If heaven were a place on earth it would be tucked away 3 hours south of San Francisco, 7.5 hours north of San Diego, halfway between solitude and self-sufficiency, and light years away from anything I’d ever known.
Teetering on a cliff side with any concept of time tossed into the white wash crumbling carelessly onto weathering rocks strewn about the Pacific I began to contemplate want and need, our want to need, our need to want, and needless wanting vs. already having.
Here, we didn’t need more than the candles that illuminated the cabin when my mind’s always waxing moon wouldn’t glow through the cloud cover on Clear Ridge Road. We didn’t need more than our hands to harvest food from the garden, or more than one bar down the hill to quench our thirst for outside stimulation.

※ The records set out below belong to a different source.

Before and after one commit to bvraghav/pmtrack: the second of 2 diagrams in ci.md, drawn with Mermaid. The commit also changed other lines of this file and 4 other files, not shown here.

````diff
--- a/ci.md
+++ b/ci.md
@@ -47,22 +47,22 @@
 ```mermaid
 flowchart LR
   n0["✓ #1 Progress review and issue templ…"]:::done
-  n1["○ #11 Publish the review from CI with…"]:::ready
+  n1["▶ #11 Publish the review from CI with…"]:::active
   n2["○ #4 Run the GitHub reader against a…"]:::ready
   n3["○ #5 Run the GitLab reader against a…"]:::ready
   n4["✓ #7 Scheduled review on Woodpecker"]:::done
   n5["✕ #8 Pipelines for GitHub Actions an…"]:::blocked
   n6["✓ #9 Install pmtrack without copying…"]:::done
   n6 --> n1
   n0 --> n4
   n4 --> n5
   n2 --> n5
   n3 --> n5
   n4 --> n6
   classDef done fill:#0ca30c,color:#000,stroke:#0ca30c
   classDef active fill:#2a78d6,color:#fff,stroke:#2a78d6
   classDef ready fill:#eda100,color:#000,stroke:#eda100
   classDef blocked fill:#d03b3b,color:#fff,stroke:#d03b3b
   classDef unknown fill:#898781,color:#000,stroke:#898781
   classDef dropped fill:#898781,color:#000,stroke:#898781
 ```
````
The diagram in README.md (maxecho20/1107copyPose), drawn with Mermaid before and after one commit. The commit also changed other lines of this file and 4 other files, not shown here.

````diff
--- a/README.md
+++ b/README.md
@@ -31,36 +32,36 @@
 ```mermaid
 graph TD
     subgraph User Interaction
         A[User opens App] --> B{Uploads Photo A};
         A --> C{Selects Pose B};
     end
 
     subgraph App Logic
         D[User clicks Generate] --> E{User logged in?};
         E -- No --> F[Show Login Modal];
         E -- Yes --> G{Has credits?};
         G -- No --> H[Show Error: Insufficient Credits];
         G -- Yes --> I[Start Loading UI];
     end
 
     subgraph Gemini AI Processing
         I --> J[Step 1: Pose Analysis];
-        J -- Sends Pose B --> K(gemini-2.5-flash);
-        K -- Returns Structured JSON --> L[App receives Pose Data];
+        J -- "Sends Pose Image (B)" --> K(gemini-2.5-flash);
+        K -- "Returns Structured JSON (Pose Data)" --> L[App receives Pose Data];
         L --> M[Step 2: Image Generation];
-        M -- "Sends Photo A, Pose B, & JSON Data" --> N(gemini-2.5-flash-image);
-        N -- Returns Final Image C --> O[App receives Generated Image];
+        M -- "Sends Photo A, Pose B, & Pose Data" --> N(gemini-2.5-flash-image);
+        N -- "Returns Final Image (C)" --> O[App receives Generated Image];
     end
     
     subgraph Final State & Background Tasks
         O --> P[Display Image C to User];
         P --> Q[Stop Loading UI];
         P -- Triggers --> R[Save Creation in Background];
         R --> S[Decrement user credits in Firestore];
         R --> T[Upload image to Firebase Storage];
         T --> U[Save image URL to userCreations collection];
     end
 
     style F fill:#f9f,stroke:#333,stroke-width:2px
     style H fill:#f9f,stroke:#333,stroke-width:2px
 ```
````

We didn’t need clocks to check the hour, phones to hear that life existed beyond the nearest ridge our eyes could rest on, or internet to see that storms were coming.
We sat on the porch when the sun came up and painted side by side until we made every mark we could, wrote until we had written every word we would, and read aloud to each other more than we should. We nourished ourselves with rye water and warmed one another with tangible glances from across the room.
We walked through caves, beneath the Redwoods, beside the ocean, above the waterfalls; we wandered with purpose and without direction. We talked about everything that mattered and nothing that didn’t, and broke bouts of silence with redolent smirks that spoke volumes.
He cantillated tales when he played guitar and rendered melodies in his harmonica while his slowly burning cigarette would wane, wedged between strings along the neck. Watching him tend to the fireplace would light a flame inside of me with but one hope for extinguishing. We lived in a land of make believe, and for a moment I believed it might last forever.
When it came time to leave him, I lamented my return to the real world, and was reminded at once that this had been the real world all along.